We are by no means a complete team. But the Pac-12 is not a scary conference. I am actually confident we will get to 6 wins; and am not giving up hope we can meet the frontpagers' baseline expectations with 8 wins includin @ $c. 8 wins might well get us to the Pac-12 title game.

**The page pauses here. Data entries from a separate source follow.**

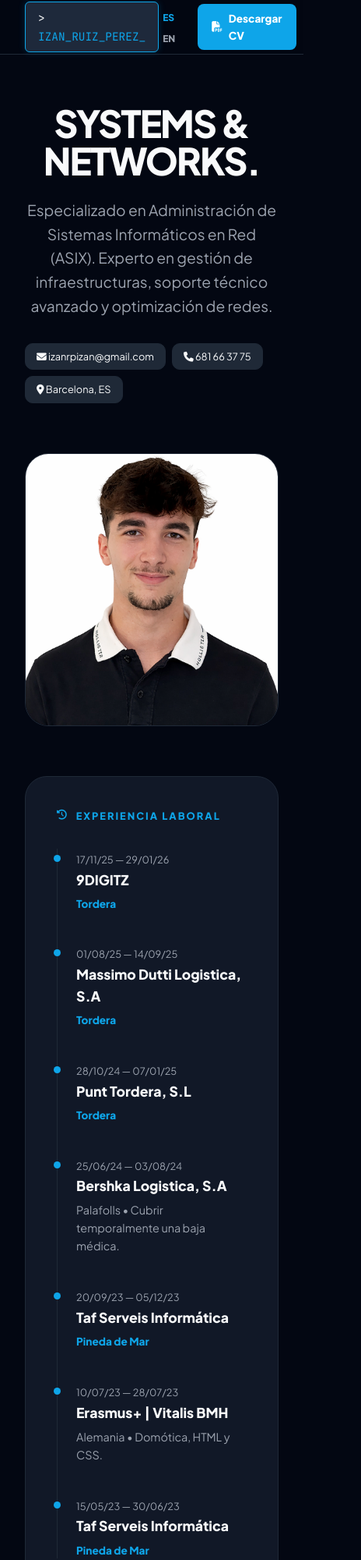
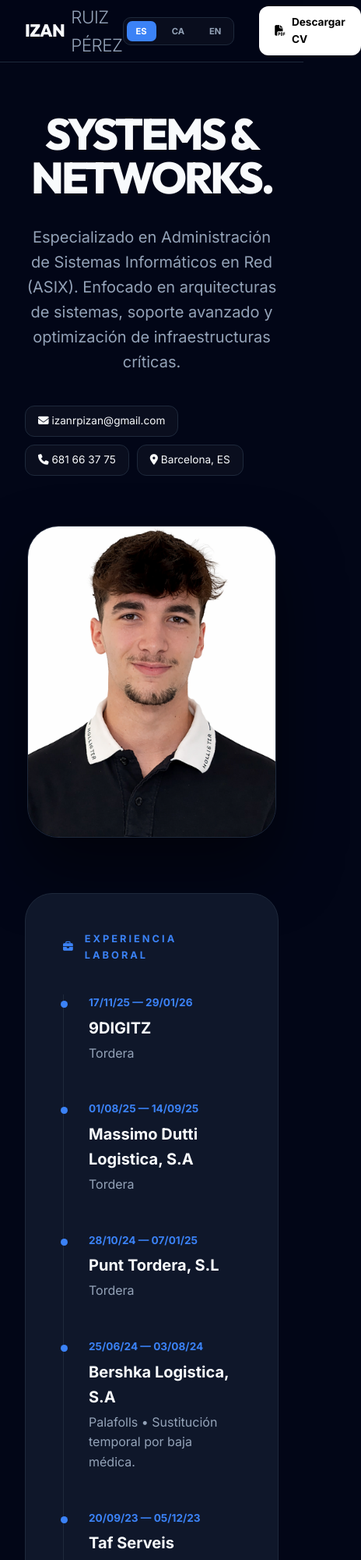
Before and after one commit to IzaanRuiz/Portfoli, a plain HTML site: page index.html in a window 390 px wide. Shown: the top 2000 px of the page at 78% size, 464 px wide, since content can reach past the window. Drawn offline with Linux system fonts and the light colour scheme.

Commit message:
Update index.html

```diff
--- a/index.html
+++ b/index.html
@@ -3,41 +3,39 @@
 <head>
     <meta charset="UTF-8">
     <meta name="viewport" content="width=device-width, initial-scale=1.0">
-    <title>Izan Ruiz | Systems & Networks Portfolio</title>
-    <!-- Google Fonts -->
-    <link href="https://fonts.googleapis.com/css2?family=JetBrains+Mono:wght@400;700&family=Plus+Jakarta+Sans:wght@300;400;600;800&display=swap" rel="stylesheet">
-    <!-- Iconos -->
+    <title>Izan Ruiz Pérez | Systems & Networks</title>
+    <!-- Fuentes premium -->
+    <link href="https://fonts.googleapis.com/css2?family=Inter:wght@300;400;500;600;700;800&family=Outfit:wght@300;500;700;800&display=swap" rel="stylesheet">
     <link rel="stylesheet" href="https://cdnjs.cloudflare.com/ajax/libs/font-awesome/6.4.0/css/all.min.css">
 
     <style>
         :root {
-            --primary: #0ea5e9;
-            --bg: #030712;
-            --card: #111827;
-            --border: #1f2937;
-            --text-white: #f9fafb;
-            --text-dim: #9ca3af;
+            --accent: #3b82f6; /* Azul corporativo moderno */
+            --bg: #020617;
+            --card: #0f172a;
+            --border: #1e293b;
+            --text: #f8fafc;
+            --text-muted: #94a3b8;
         }
 
         * {
             margin: 0; padding: 0; box-sizing: border-box;
-            font-family: 'Plus Jakarta Sans', sans-serif;
+            font-family: 'Inter', sans-serif;
         }
 
         body {
             background-color: var(--bg);
-            color: var(--text-white);
+            color: var(--text);
             line-height: 1.6;
-            overflow-x: hidden;
         }
 
-        /* --- HEADER ESTILO TERMINAL --- */
+        /* --- MENÚ DE ALTO NIVEL --- */
         header {
             position: sticky; top: 0; z-index: 1000;
-            background: rgba(3, 7, 18, 0.9);
+            background: rgba(2, 6, 23, 0.85);
             backdrop-filter: blur(12px);
             border-bottom: 1px solid var(--border);
-            height: 70px;
+            height: 80px;
         }
 
         .nav-container {
@@ -46,124 +44,129 @@
             height: 100%; padding: 0 2rem;
         }
 
-        .terminal-logo {
-            font-family: 'JetBrains Mono', monospace;
-            background: #1e293b;
-            padding: 8px 16px;
-            border-radius: 6px;
-            font-size: 0.9rem;
-            color: var(--primary);
-            border: 1px solid var(--primary);
-            box-shadow: 0 0 10px rgba(14, 165, 233, 0.2);
+        /* Logo Tipográfico Profesional */
+        .brand {
+            font-family: 'Outfit', sans-serif;
+            font-size: 1.4rem;
+            font-weight: 800;
+            letter-spacing: -0.5px;
+            color: var(--text);
+            text-decoration: none;
+            display: flex;
+            align-items: center;
+            gap: 8px;
         }
 
-        .terminal-logo::before { content: "> "; color: #fff; }
-        .terminal-logo::after { content: "_"; animation: blink 1s infinite; }
-
-        @keyframes blink { 50% { opacity: 0; } }
-
-        .nav-right { display: flex; align-items: center; gap: 1.5rem; }
-
-        .lang-switcher button {
-            background: none; border: none; color: var(--text-dim);
-            font-size: 0.75rem; font-weight: 700; cursor: pointer;
-            padding: 5px; transition: 0.3s;
+        .brand span {
+            font-weight: 300;
+            color: var(--text-muted);
         }
 
-        .lang-switcher button.active { color: var(--primary); }
+        .nav-right { display: flex; align-items: center; gap: 2rem; }
+
+        .lang-group {
+            display: flex;
+            gap: 8px;
+            background: rgba(255,255,255,0.03);
+            padding: 4px;
+            border-radius: 10px;
+            border: 1px solid var(--border);
+        }
+
+        .lang-btn {
+            background: none; border: none; color: var(--text-muted);
+            font-size: 0.7rem; font-weight: 700; cursor: pointer;
+            padding: 6px 12px; border-radius: 7px; transition: 0.3s;
+        }
+
+        .lang-btn.active { background: var(--accent); color: white; }
 
         .btn-cv {
-            background: var(--primary);
-            color: white; text-decoration: none;
-            padding: 8px 18px; border-radius: 8px;
+            background: white; color: black; text-decoration: none;
+            padding: 10px 20px; border-radius: 12px;
             font-size: 0.85rem; font-weight: 700;
             transition: 0.3s; display: flex; align-items: center; gap: 8px;
         }
 
-        .btn-cv:hover { transform: translateY(-2px); filter: brightness(1.1); }
+        .btn-cv:hover { transform: translateY(-2px); background: var(--accent); color: white; }
 
         /* --- HERO --- */
         .hero {
             max-width: 1200px; margin: 4rem auto;
             padding: 0 2rem; display: grid;
-            grid-template-columns: 1fr 380px; gap: 4rem; align-items: center;
+            grid-template-columns: 1fr 420px; gap: 4rem; align-items: center;
         }
 
-        .hero-content h1 {
-            font-size: 4rem; font-weight: 800; line-height: 1;
-            margin-bottom: 1.5rem; letter-spacing: -2px;
+        .hero-info h1 {
+            font-family: 'Outfit', sans-serif;
+            font-size: 4.5rem; font-weight: 800; line-height: 1;
+            margin-bottom: 2rem; letter-spacing: -3px;
         }
 
-        .hero-content p {
-            font-size: 1.2rem; color: var(--text-dim);
-            max-width: 550px; margin-bottom: 2rem;
+        .hero-info p {
+            font-size: 1.25rem; color: var(--text-muted);
+            max-width: 580px; margin-bottom: 2.5rem;
         }
 
-        .profile-img {
-            width: 100%; height: 480px;
-            object-fit: cover; border-radius: 30px;
+        .hero-image img {
+            width: 100%; height: 550px;
+            object-fit: cover; border-radius: 40px;
             border: 1px solid var(--border);
+            box-shadow: 0 40px 80px rgba(0,0,0,0.5);
         }
 
-        /* --- GRID BENTO --- */
-        .grid {
+        /* --- GRID PRINCIPAL --- */
+        .container {
             max-width: 1200px; margin: 0 auto 100px;
             padding: 0 2rem; display: grid;
-            grid-template-columns: repeat(3, 1fr); gap: 1.5rem;
+            grid-template-columns: repeat(3, 1fr); gap: 2rem;
         }
 
         .card {
             background: var(--card); border: 1px solid var(--border);
-            padding: 2.5rem; border-radius: 28px;
-            transition: 0.3s;
+            padding: 3rem; border-radius: 35px;
+            transition: 0.4s cubic-bezier(0.2, 0, 0, 1);
         }
 
-        .card:hover { border-color: var(--primary); }
+        .card:hover { border-color: var(--accent); transform: translateY(-8px); }
 
         .span-2 { grid-column: span 2; }
 
         h2 {
             font-size: 0.8rem; text-transform: uppercase;
-            letter-spacing: 2px; color: var(--primary);
-            margin-bottom: 2rem; display: flex; align-items: center; gap: 10px;
+            letter-spacing: 3px; color: var(--accent);
+            margin-bottom: 2.5rem; display: flex; align-items: center; gap: 12px;
         }
 
-        /* --- TIMELINE --- */
-        .timeline {
-            border-left: 1px solid var(--border);
-            padding-left: 1.5rem;
+        /* --- EXPERIENCIA --- */
+        .timeline { border-left: 1px solid var(--border); padding-left: 2rem; }
+
+        .work-item { position: relative; margin-bottom: 3rem; }
+        .work-item::before {
+            content: ""; position: absolute; left: calc(-2rem - 4.5px);
+            top: 8px; width: 9px; height: 9px;
+            background: var(--accent); border-radius: 50%;
         }
 
-        .work-item { position: relative; margin-bottom: 2.5rem; }
-        .work-item::before {
-            content: ""; position: absolute; left: calc(-1.5rem - 5px);
-            top: 8px; width: 9px; height: 9px;
-            background: var(--primary); border-radius: 50%;
+        .work-item h3 { font-size: 1.25rem; font-weight: 700; margin-bottom: 4px; }
+        .work-item .meta { font-size: 0.85rem; color: var(--accent); font-weight: 700; margin-bottom: 5px; display: block;}
+        .work-item p { font-size: 1rem; color: var(--text-muted); }
+
+        .tags { display: flex; flex-wrap: wrap; gap: 10px; }
+        .tag {
+            background: rgba(255,255,255,0.03); border: 1px solid var(--border);
+            padding: 8px 16px; border-radius: 12px;
+            font-size: 0.85rem; color: var(--text);
         }
 
-        .work-item h3 { font-size: 1.1rem; margin-bottom: 2px; }
-        .work-item .company { font-size: 0.85rem; color: var(--primary); font-weight: 700; }
-        .work-item .date { font-size: 0.8rem; color: var(--text-dim); }
-        .work-item p { font-size: 0.9rem; color: var(--text-dim); margin-top: 6px; }
+        footer { padding: 60px 0; text-align: center; color: var(--text-muted); font-size: 0.85rem; border-top: 1px solid var(--border); }
 
-        .tags { display: flex; flex-wrap: wrap; gap: 8px; }
-        .tag {
-            background: #1f2937; border: 1px solid var(--border);
-            padding: 6px 14px; border-radius: 10px;
-            font-size: 0.8rem; color: var(--text-white);
-        }
-
-        footer {
-            padding: 60px 0; border-top: 1px solid var(--border);
-            text-align: center; color: var(--text-dim); font-size: 0.8rem;
-        }
-
-        @media (max-width: 900px) {
+        @media (max-width: 1000px) {
             .hero { grid-template-columns: 1fr; text-align: center; }
-            .hero-content h1 { font-size: 3rem; }
-            .grid { grid-template-columns: 1fr; }
+            .hero-info h1 { font-size: 3.5rem; }
+            .container { grid-template-columns: 1fr; }
             .span-2 { grid-column: span 1; }
-            .profile-img { height: 350px; }
+            .hero-image img { height: 400px; width: 320px; margin: 0 auto; }
         }
     </style>
 </head>
@@ -171,12 +174,13 @@
 
     <header>
         <div class="nav-container">
-            <div class="terminal-logo">IZAN_RUIZ_PEREZ</div>
+            <a href="#" class="brand">IZAN <span>RUIZ PÉREZ</span></a>
 
             <div class="nav-right">
-                <div class="lang-switcher">
-                    <button id="btn-es" class="active" onclick="setLang('es')">ES</button>
-                    <button id="btn-en" onclick="setLang('en')">EN</button>
+                <div class="lang-group">
+                    <button id="btn-es" class="lang-btn active" onclick="setLang('es')">ES</button>
+                    <button id="btn-ca" class="lang-btn" onclick="setLang('ca')">CA</button>
+                    <button id="btn-en" class="lang-btn" onclick="setLang('en')">EN</button>
                 </div>
                 <a href="CV Izan Ruiz.docx - Documents de Google.pdf" download class="btn-cv">
                     <i class="fas fa-file-pdf"></i> <span data-i18n="cv_btn">Descargar CV</span>
@@ -187,104 +191,107 @@
 
     <main>
         <section class="hero">
-            <div class="hero-content">
+            <div class="hero-info">
                 <h1 data-i18n="h1">SYSTEMS &<br>NETWORKS.</h1>
-                <p data-i18n="p">Especializado en Administración de Sistemas Informáticos en Red (ASIX). Experto en gestión de infraestructuras, soporte técnico avanzado y optimización de redes.</p>
+                <p data-i18n="p">Especializado en Administración de Sistemas Informáticos en Red (ASIX). Enfocado en arquitecturas de sistemas, soporte avanzado y optimización de infraestructuras críticas.</p>
                 <div class="tags">
                     <span class="tag"><i class="fas fa-envelope"></i> izanrpizan@gmail.com</span>
                     <span class="tag"><i class="fas fa-phone"></i> 681 66 37 75</span>
                     <span class="tag"><i class="fas fa-location-dot"></i> Barcelona, ES</span>
                 </div>
             </div>
-            <img src="izan.png" alt="Izan Ruiz" class="profile-img">
+            <div class="hero-image">
+                <img src="izan.png" alt="Izan Ruiz">
+            </div>
         </section>
 
-        <div class="grid">
+        <div class="container">
             <!-- EXPERIENCIA LABORAL COMPLETA -->
             <section class="card span-2">
-                <h2 data-i18n="title_exp"><i class="fas fa-history"></i> Experiencia Laboral</h2>
+                <h2 data-i18n="title_exp"><i class="fas fa-briefcase"></i> Experiencia Laboral</h2>
                 <div class="timeline">
                     <div class="work-item">
-                        <span class="date">17/11/25 — 29/01/26</span>
+                        <span class="meta">17/11/25 — 29/01/26</span>
                         <h3>9DIGITZ</h3>
-                        <p class="company">Tordera</p>
+                        <p>Tordera</p>
                     </div>
                     <div class="work-item">
-                        <span class="date">01/08/25 — 14/09/25</span>
+                        <span class="meta">01/08/25 — 14/09/25</span>
                         <h3>Massimo Dutti Logistica, S.A</h3>
-                        <p class="company">Tordera</p>
+                        <p>Tordera</p>
                     </div>
                     <div class="work-item">
-                        <span class="date">28/10/24 — 07/01/25</span>
+                        <span class="meta">28/10/24 — 07/01/25</span>
                         <h3>Punt Tordera, S.L</h3>
-                        <p class="company">Tordera</p>
+                        <p>Tordera</p>
                     </div>
                     <div class="work-item">
-                        <span class="date">25/06/24 — 03/08/24</span>
+                        <span class="meta">25/06/24 — 03/08/24</span>
                         <h3>Bershka Logistica, S.A</h3>
-                        <p data-i18n="exp_bershka">Palafolls • Cubrir temporalmente una baja médica.</p>
+                        <p data-i18n="exp_bershka">Palafolls • Sustitución temporal por baja médica.</p>
                     </div>
                     <div class="work-item">
-                        <span class="date">20/09/23 — 05/12/23</span>
+                        <span class="meta">20/09/23 — 05/12/23</span>
                         <h3>Taf Serveis Informática</h3>
-                        <p class="company">Pineda de Mar</p>
+                        <p>Pineda de Mar</p>
                     </div>
                     <div class="work-item">
-                        <span class="date">10/07/23 — 28/07/23</span>
+                        <span class="meta">10/07/23 — 28/07/23</span>
                         <h3>Erasmus+ | Vitalis BMH</h3>
-                        <p data-i18n="exp_erasmus">Alemania • Domótica, HTML y CSS.</p>
+                        <p data-i18n="exp_erasmus">Schkeuditz, Alemania • Domótica, Desarrollo Web (HTML/CSS).</p>
                     </div>
                     <div class="work-item">
-                        <span class="date">15/05/23 — 30/06/23</span>
+                        <span class="meta">15/05/23 — 30/06/23</span>
                         <h3>Taf Serveis Informática</h3>
-                        <p class="company">Pineda de Mar</p>
+                        <p>Pineda de Mar</p>
                     </div>
                 </div>
             </section>
 
-            <!-- SKILLS -->
+            <!-- STACK -->
             <section class="card">
-                <h2 data-i18n="title_skills"><i class="fas fa-terminal"></i> Tech Stack</h2>
+                <h2 data-i18n="title_skills"><i class="fas fa-layer-group"></i> Stack Técnico</h2>
                 <div class="tags">
                     <span class="tag">Cisco Packet Tracer</span>
                     <span class="tag">VirtualBox</span>
-                    <span class="tag">Windows/Linux Server</span>
+                    <span class="tag">Linux/Windows Server</span>
                     <span class="tag">PgAdmin (SQL)</span>
                     <span class="tag">AppSheet</span>
+                    <span class="tag">WordPress</span>
                     <span class="tag">VS Code</span>
-                    <span class="tag">WordPress</span>
                     <span class="tag">HTML5 / CSS3</span>
                 </div>
             </section>
 
-            <!-- EDUCACIÓN -->
+            <!-- FORMACIÓN -->
             <section class="card">
                 <h2 data-i18n="title_edu"><i class="fas fa-graduation-cap"></i> Educación</h2>
                 <div class="work-item">
-                    <span class="date">EN CURSO</span>
+                    <span class="meta">ACTUAL</span>
                     <h3 data-i18n="edu_1">GS Adm. Sistemas (ASIX)</h3>
                     <p>Inst. Sa Palomera, Blanes</p>
                 </div>
                 <div class="work-item">
-                    <span class="date">2022 — 2024</span>
+                    <span class="meta">2022 — 2024</span>
                     <h3 data-i18n="edu_2">GM Sistemas (SMX)</h3>
                     <p>Inst. Lluís Companys, Tordera</p>
                 </div>
             </section>
 
-            <!-- OTROS -->
+            <!-- INFO ADICIONAL -->
             <section class="card span-2">
-                <h2 data-i18n="title_other"><i class="fas fa-info-circle"></i> Otros Datos</h2>
-                <div style="display: grid; grid-template-columns: 1fr 1fr; gap: 2rem;">
+                <h2 data-i18n="title_other"><i class="fas fa-info-circle"></i> Info Adicional</h2>
+                <div style="display: grid; grid-template-columns: repeat(auto-fit, minmax(200px, 1fr)); gap: 3rem;">
                     <div>
-                        <h4 style="margin-bottom:8px; font-size:0.9rem;">Licencias</h4>
-                        <p style="color:var(--text-dim); font-size:0.9rem;">• Carnet Conducir B y A2</p>
-                        <p style="color:var(--text-dim); font-size:0.9rem;">• Operador Carretillas (10t)</p>
+                        <h4 style="margin-bottom:12px; font-weight:700;">LICENCIAS</h4>
+                        <p style="color:var(--text-muted);">• Carnet de conducir B y A2</p>
+                        <p style="color:var(--text-muted);">• Operador Carretillas (10t)</p>
                     </div>
                     <div>
-                        <h4 style="margin-bottom:8px; font-size:0.9rem;">Idiomas</h4>
-                        <p style="color:var(--text-dim); font-size:0.9rem;">• Catalán & Castellano (Nativo)</p>
-                        <p style="color:var(--text-dim); font-size:0.9rem;">• Inglés (Technical Level)</p>
+                        <h4 style="margin-bottom:12px; font-weight:700;" data-i18n="lang_title">IDIOMAS</h4>
+                        <p style="color:var(--text-muted);">• Català (Natiu / C1)</p>
+                        <p style="color:var(--text-muted);">• Castellano (Nativo)</p>
+                        <p style="color:var(--text-muted);">• English (Technical)</p>
                     </div>
                 </div>
             </section>
@@ -292,7 +299,7 @@
     </main>
 
     <footer>
-        <p>© 2024 IZAN RUIZ PÉREZ • Systems Engineering Portfolio</p>
+        <p>© 2024 IZAN RUIZ PÉREZ • Systems & Networks Engineer Portfolio</p>
     </footer>
 
     <script>
@@ -300,33 +307,49 @@
             es: {
                 cv_btn: "Descargar CV",
                 h1: "SYSTEMS &<br>NETWORKS.",
-                p: "Especializado en Administración de Sistemas Informáticos en Red (ASIX). Experto en gestión de infraestructuras, soporte técnico avanzado y optimización de redes.",
+                p: "Especializado en Administración de Sistemas Informáticos en Red (ASIX). Enfocado en arquitecturas de sistemas, soporte avanzado y optimización de infraestructuras críticas.",
                 title_exp: "Experiencia Laboral",
-                exp_bershka: "Palafolls • Cubrir temporalmente una baja médica.",
-                exp_erasmus: "Alemania • Domótica, HTML y CSS.",
-                title_skills: "Tech Stack",
+                exp_bershka: "Palafolls • Sustitución temporal por baja médica.",
+                exp_erasmus: "Schkeuditz, Alemania • Domótica, Desarrollo Web (HTML/CSS).",
+                title_skills: "Stack Técnico",
                 title_edu: "Educación",
                 edu_1: "GS Adm. Sistemas (ASIX)",
                 edu_2: "GM Sistemas (SMX)",
-                title_other: "Otros Datos"
+                title_other: "Info Adicional",
+                lang_title: "IDIOMAS"
+            },
+            ca: {
+                cv_btn: "Descarregar CV",
+                h1: "SYSTEMS &<br>NETWORKS.",
+                p: "Especialitzat en Administració de Sistemes Informàtics en Xarxa (ASIX). Enfocat en arquitectures de sistemes, suport avançat i optimització d'infraestructures crítiques.",
+                title_exp: "Experiència Laboral",
+                exp_bershka: "Palafolls • Substitució temporal per baixa mèdica.",
+                exp_erasmus: "Schkeuditz, Alemanya • Domòtica, Desenvolupament Web (HTML/CSS).",
+                title_skills: "Stack Tècnic",
+                title_edu: "Educació",
+                edu_1: "GS Adm. Sistemes (ASIX)",
+                edu_2: "GM Sistemes (SMX)",
+                title_other: "Info Addicional",
+                lang_title: "IDIOMES"
             },
             en: {
                 cv_btn: "Download CV",
                 h1: "SYSTEMS &<br>NETWORKS.",
-                p: "Specialized in Network Computer Systems Administration (ASIX). Expert in infrastructure management, advanced technical support, and network optimization.",
+                p: "Specialized in Network Computer Systems Administration (ASIX). Focused on systems architecture, advanced support, and critical infrastructure optimization.",
                 title_exp: "Work Experience",
                 exp_bershka: "Palafolls • Temporary medical leave cover.",
-                exp_erasmus: "Germany • Domotics, HTML, and CSS.",
-                title_skills: "Tech Stack",
+                exp_erasmus: "Schkeuditz, Germany • Domotics, Web Development (HTML/CSS).",
+                title_skills: "Technical Stack",
                 title_edu: "Education",
                 edu_1: "Higher Degree (ASIX)",
                 edu_2: "Vocational Degree (SMX)",
-                title_other: "Additional Info"
+                title_other: "Additional Info",
+                lang_title: "LANGUAGES"
             }
         };
 
         function setLang(lang) {
-            document.querySelectorAll('.lang-switcher button').forEach(b => b.classList.remove('active'));
+            document.querySelectorAll('.lang-btn').forEach(b => b.classList.remove('active'));
             document.getElementById('btn-' + lang).classList.add('active');
             document.querySelectorAll('[data-i18n]').forEach(el => {
                 const key = el.getAttribute('data-i18n');
```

One more thing on the frontpager expectations and tone: they have high expectations and are critical when the team - and particularly the coaching staff - fails to meet them. There is not a negative agenda, but an understandable set of reactions given their high expectations. They have also set out season expectations, which is rational and gives CRN et al the right to be judged on this whole season. I think this is in contrast with some people who have been commenting in game threads and elsewhere, who turn every positive play into a negative (e.g. great play by Fauria = proof that the coaching staff didn't know what they were doing by not throwing to Fauria on the previous play), and who are calling on CRN to be fired midseason. Right now, we should be supporting our guys - coaches and players - rather than trying to tear them down. The frontpagers have their tone right: willing to judge the team and coaching staff based on their expectations, and rooting for the guys to meet those expectations, but not pimping sunshine when the team/staff fall well short of those expectations. A lot of commenters seem to see a silver lining in losses, hoping to put nails in CRN's coffin, and are throwing relentless negativity at our fellow Bruins.
I think CRN could be a successful coach for us, and am willing to give him until the end of the season to make that case. Right now, I am rooting for CRN to succeed; I think the frontpagers are too. If you are rooting for CRN to fail, and want the team to collapse to hasten his departure and the arrival of some savior coach, I think your perspective is warped - though you are obviously entitled to your opinion, I would urge you to reconsider.